Backing card 20 is shown in solid line as part of FIG. 1 and consists of an appropriate sized cardboard rectangle 28 with four corner adhesive tabs 30 thereon. Each tab 30 has a protective paper cover 32 which is removed immediately prior to installation as shown in the two dot phantom view in the middle of FIG. 1. To install card 20, it is necessary to bend the card almost in half to fit it through hole 10, where it is allowed to flatten so adhesive tabs 30 can then be adhered to the interior surface of sheetrock 20. To facilitate handling of card 20, a flap 34 is made by a three sided cut 36. Additionally, opening 38 can be used as a finger passage for pressing tabs 30 firmly in place after card 20 is positioned on the interior surface of sheetrock 12. Card 20 is shown in final position relative to hole 10 by the three dot outline in FIG. 1. Also shown in FIG. 1 is the fill plate 22 which will be explained shortly.

At this point, it will be understood that hole 10 has been prepared for repair and an estimate of its volume is required. In FIG. 3 is shown the foam components being poured into beaker 24. Enough of each foam component A and B should be used to make approximately twice the volume of hole 10. Mix 40 is then stirred thoroughly with stick 26 whereupon slight foaming should begin. At this point fill plate 22, a smooth flat rectangle of rigid plastic, is hand held in place as shown in the two dot outline of FIG. 1. A segment 44 of hole 10 is left uncovered so that pouring spout 46 can be inserted over the edge of fill plate 22 in order to empty the contents of beaker 24 within the void of hole 10 as seen in FIG. 4A. If time and technique permit, fill plate 22 can be raised to cover segment 44 to prevent foam blob 48 from forming (FIG. 4B). As mix 40 transforms into a foam mass 42, flap 34 now serves as a vent for excess material 50.

FIG. 4C shows the finished repair where plate 22 has been removed and surface 52 has been sanded smooth, thereby removing excess 48 if present.

In FIG. 5 is shown a random irregular hole 10′ in a sheetrock ceiling 12′ which has been rounded out to take advantage of the use of polyurethane foam in turn using a round bowl. To repair hole 10′, a ceiling repair kit 14′ as shown in FIG. 6 is procured.
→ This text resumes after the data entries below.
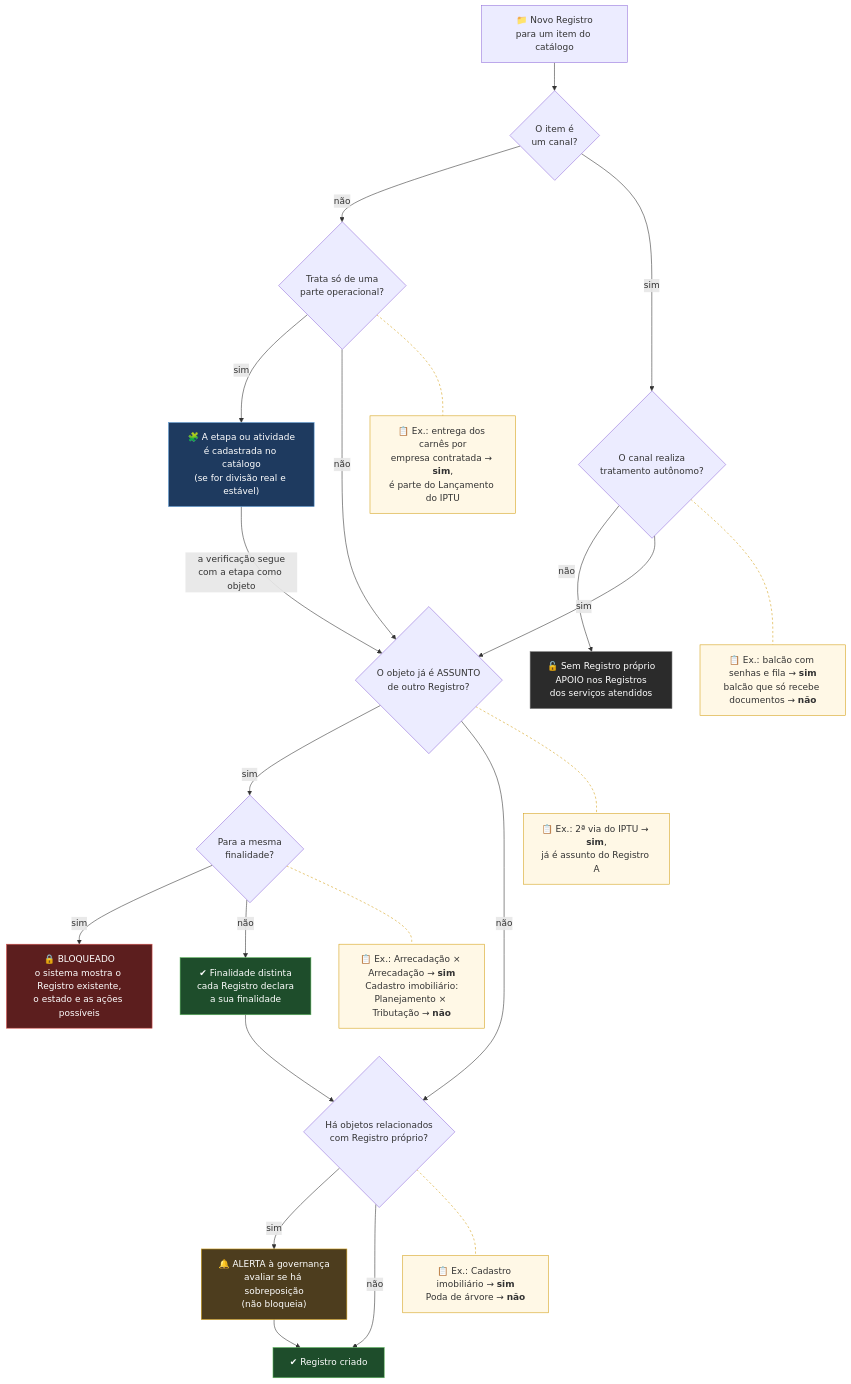
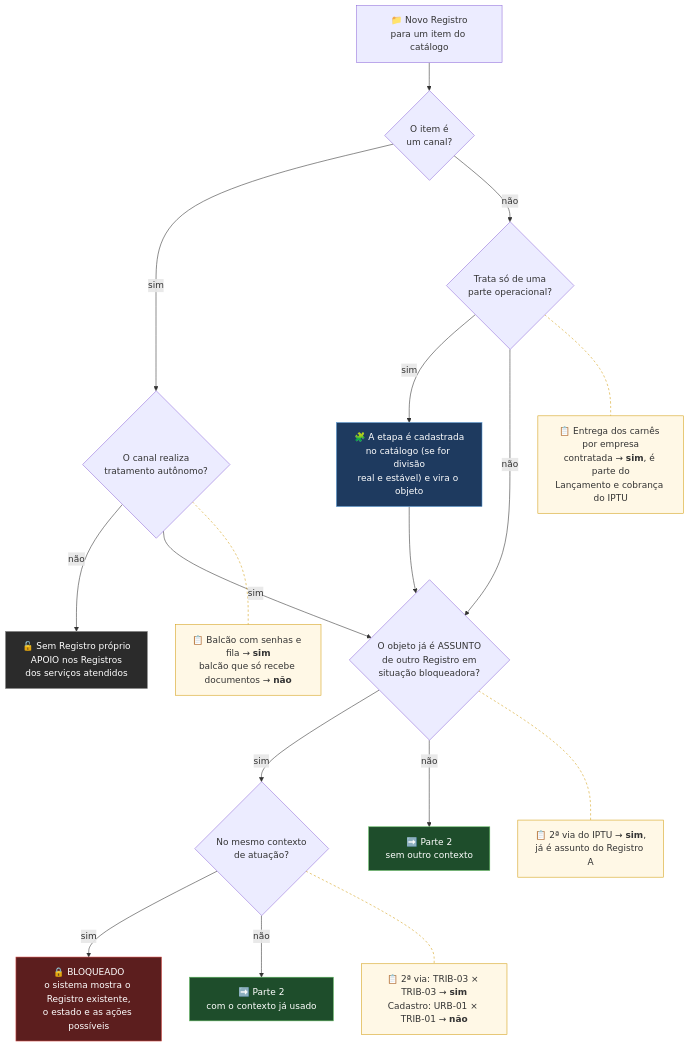
The tenth of 11 diagrams in README.md (ailtonfv/governanca-lgpd-hortolandia), drawn with Mermaid before and after one commit. The commit also changed other lines of this file and 1 other file, not shown here.

Commit message:
README rev. 2: PoC nuclear e ampliada, precedencia, criterios por marco, proximos passos e pendencias

````diff
--- a/README.md
+++ b/README.md
@@ -291,38 +429,32 @@
 ```mermaid
+%% tall
 flowchart TD
     N["📁 Novo Registro<br/>para um item do catálogo"] --> C0{"O item é<br/>um canal?"}
-    C0 -- "não" --> P{"Trata só de uma<br/>parte operacional?"}
     C0 -- "sim" --> CA{"O canal realiza<br/>tratamento autônomo?"}
     CA -- "não" --> APO["🔓 Sem Registro próprio<br/>APOIO nos Registros<br/>dos serviços atendidos"]
     CA -- "sim" --> Q1
-    P -- "sim" --> ET["🧩 A etapa ou atividade<br/>é cadastrada no catálogo<br/>(se for divisão real e estável)"]
-    ET -- "a verificação segue<br/>com a etapa como objeto" --> Q1
-    P -- "não" --> Q1{"O objeto já é ASSUNTO<br/>de outro Registro?"}
-    Q1 -- "sim" --> Q2{"Para a mesma<br/>finalidade?"}
+    C0 -- "não" --> P{"Trata só de uma<br/>parte operacional?"}
+    P -- "sim" --> ET["🧩 A etapa é cadastrada<br/>no catálogo (se for divisão<br/>real e estável) e vira o objeto"]
+    ET --> Q1
+    P -- "não" --> Q1{"O objeto já é ASSUNTO<br/>de outro Registro em<br/>situação bloqueadora?"}
+    Q1 -- "sim" --> Q2{"No mesmo contexto<br/>de atuação?"}
     Q2 -- "sim" --> BL["🔒 BLOQUEADO<br/>o sistema mostra o Registro existente,<br/>o estado e as ações possíveis"]
-    Q2 -- "não" --> OK2["✔ Finalidade distinta<br/>cada Registro declara<br/>a sua finalidade"]
-    OK2 --> Q3
-    Q1 -- "não" --> Q3{"Há objetos relacionados<br/>com Registro próprio?"}
-    Q3 -- "sim" --> AL["🔔 ALERTA à governança<br/>avaliar se há sobreposição<br/>(não bloqueia)"]
-    Q3 -- "não" --> OK["✔ Registro criado"]
-    AL --> OK
-    XP["📋 Ex.: entrega dos carnês por<br/>empresa contratada → <b>sim</b>,<br/>é parte do Lançamento do IPTU"]
-    XQ1["📋 Ex.: 2ª via do IPTU → <b>sim</b>,<br/>já é assunto do Registro A"]
-    XQ2["📋 Ex.: Arrecadação × Arrecadação → <b>sim</b><br/>Cadastro imobiliário:<br/>Planejamento × Tributação → <b>não</b>"]
-    XQ3["📋 Ex.: Cadastro imobiliário → <b>sim</b><br/>Poda de árvore → <b>não</b>"]
-    XC["📋 Ex.: balcão com senhas e fila → <b>sim</b><br/>balcão que só recebe documentos → <b>não</b>"]
+    Q2 -- "não" --> P2A["➡️ Parte 2<br/>com o contexto já usado"]
+    Q1 -- "não" --> P2B["➡️ Parte 2<br/>sem outro contexto"]
+    XC["📋 Balcão com senhas e fila → <b>sim</b><br/>balcão que só recebe documentos → <b>não</b>"]
+    XP["📋 Entrega dos carnês por empresa<br/>contratada → <b>sim</b>, é parte do<br/>Lançamento e cobrança do IPTU"]
+    XQ1["📋 2ª via do IPTU → <b>sim</b>,<br/>já é assunto do Registro A"]
+    XQ2["📋 2ª via: TRIB-03 × TRIB-03 → <b>sim</b><br/>Cadastro: URB-01 × TRIB-01 → <b>não</b>"]
+    CA -.- XC
     P -.- XP
     Q1 -.- XQ1
     Q2 -.- XQ2
-    Q3 -.- XQ3
-    CA -.- XC
     style BL fill:#5c1e1e,stroke:#d9534f,color:#fff
-    style OK fill:#1e4d2b,stroke:#5cb85c,color:#fff
-    style OK2 fill:#1e4d2b,stroke:#5cb85c,color:#fff
-    style AL fill:#4d3d1e,stroke:#d4a017,color:#fff
     style ET fill:#1e3a5f,stroke:#5b9bd5,color:#fff
+    style APO fill:#2b2b2b,stroke:#888,color:#fff
+    style P2A fill:#1e4d2b,stroke:#5cb85c,color:#fff
+    style P2B fill:#1e4d2b,stroke:#5cb85c,color:#fff
     classDef ex fill:#fff8e6,stroke:#d4a017,color:#333
-    class XP,XQ1,XQ2,XQ3,XC ex
-    style APO fill:#2b2b2b,stroke:#888,color:#fff
-    linkStyle 16,17,18,19,20 stroke:#d4a017,stroke-dasharray:4
+    class XC,XP,XQ1,XQ2 ex
+    linkStyle 12,13,14,15 stroke:#d4a017,stroke-dasharray:4
 ```
````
Kit 14′ contains foam components A and B (respectively 16′ and 18′), an assortment of small and large expendable mixing bowls 20′, a support plate 22′, and mixing sticks 26′.

The ceiling hole 10′ of FIG. 5 has been dressed, if need be, to be slightly larger than flange 54 of bowl 20′. In FIG. 7A equal amounts of foam components A and B (16′ and 18′) are poured into bowl 20′ and mixed with stick 26′. As before, quantities of A and B are estimated to be at least enough to fill twice the volume of hole 10′. Before setting aside stick 26′, a small quantity of mix 40′ is dabbed around the upper surface of flange 54 to make a «wet» seal to engage plate 22′ when it is placed thereon as shown in FIG. 7B without permitting leakage under the bowl 20′ when it is inverted.

As mix 40′ begins to foam, bowl 20′ and plate 22′ are inverted and located as shown in FIG. 7C within hole 10′. Plate 22′ is held firmly in place as mix 40′ transforms to rigid foam mass 42′ lifting bowl 20′ and allowing excess material 50′ to extend above and beyond hole 10′ where it rests on sheetrock 12′ (FIG. 7D).

Upon solidification of foam 42′, support plate 22′ is removed and surface 52′ is sanded smooth as shown in FIG. 7E.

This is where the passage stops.